#### Task:
Copy the data exactly, pictures aside.

━━━━━━━━━━

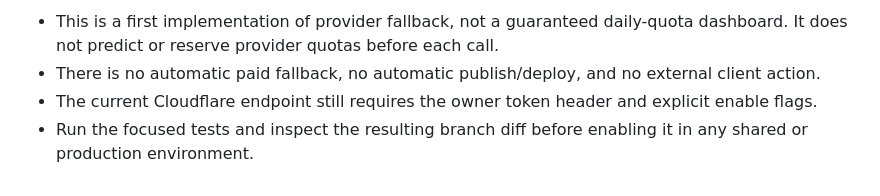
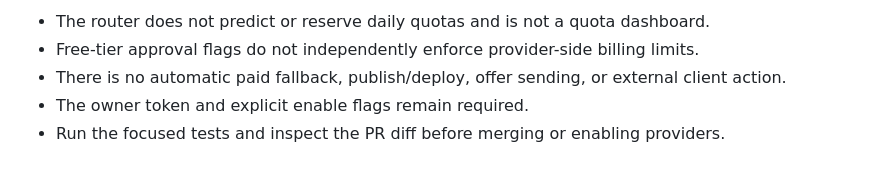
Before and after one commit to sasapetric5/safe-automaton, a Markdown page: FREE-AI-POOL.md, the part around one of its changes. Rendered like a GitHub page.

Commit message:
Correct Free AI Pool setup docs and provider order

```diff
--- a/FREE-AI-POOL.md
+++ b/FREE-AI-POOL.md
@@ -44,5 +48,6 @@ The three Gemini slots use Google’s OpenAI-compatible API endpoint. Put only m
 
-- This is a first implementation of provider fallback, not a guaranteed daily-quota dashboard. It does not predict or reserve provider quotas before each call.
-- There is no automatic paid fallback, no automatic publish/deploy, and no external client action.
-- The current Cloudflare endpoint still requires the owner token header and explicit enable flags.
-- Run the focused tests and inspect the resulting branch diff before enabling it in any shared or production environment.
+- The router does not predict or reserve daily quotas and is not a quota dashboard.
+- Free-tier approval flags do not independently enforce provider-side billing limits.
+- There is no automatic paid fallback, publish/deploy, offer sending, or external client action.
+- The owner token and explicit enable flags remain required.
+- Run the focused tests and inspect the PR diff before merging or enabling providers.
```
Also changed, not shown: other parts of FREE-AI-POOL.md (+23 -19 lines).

━━━━━━━━━━

#### Problem solution:
Before and after one commit to sasapetric5/safe-automaton, a Markdown page: FREE-AI-POOL.md, the part around one of its changes. Rendered like a GitHub page.

Commit message:
Correct Free AI Pool setup docs and provider order

```diff
--- a/FREE-AI-POOL.md
+++ b/FREE-AI-POOL.md
@@ -44,5 +48,6 @@ The three Gemini slots use Google’s OpenAI-compatible API endpoint. Put only m
 
-- This is a first implementation of provider fallback, not a guaranteed daily-quota dashboard. It does not predict or reserve provider quotas before each call.
-- There is no automatic paid fallback, no automatic publish/deploy, and no external client action.
-- The current Cloudflare endpoint still requires the owner token header and explicit enable flags.
-- Run the focused tests and inspect the resulting branch diff before enabling it in any shared or production environment.
+- The router does not predict or reserve daily quotas and is not a quota dashboard.
+- Free-tier approval flags do not independently enforce provider-side billing limits.
+- There is no automatic paid fallback, publish/deploy, offer sending, or external client action.
+- The owner token and explicit enable flags remain required.
+- Run the focused tests and inspect the PR diff before merging or enabling providers.
```
Also changed, not shown: other parts of FREE-AI-POOL.md (+23 -19 lines).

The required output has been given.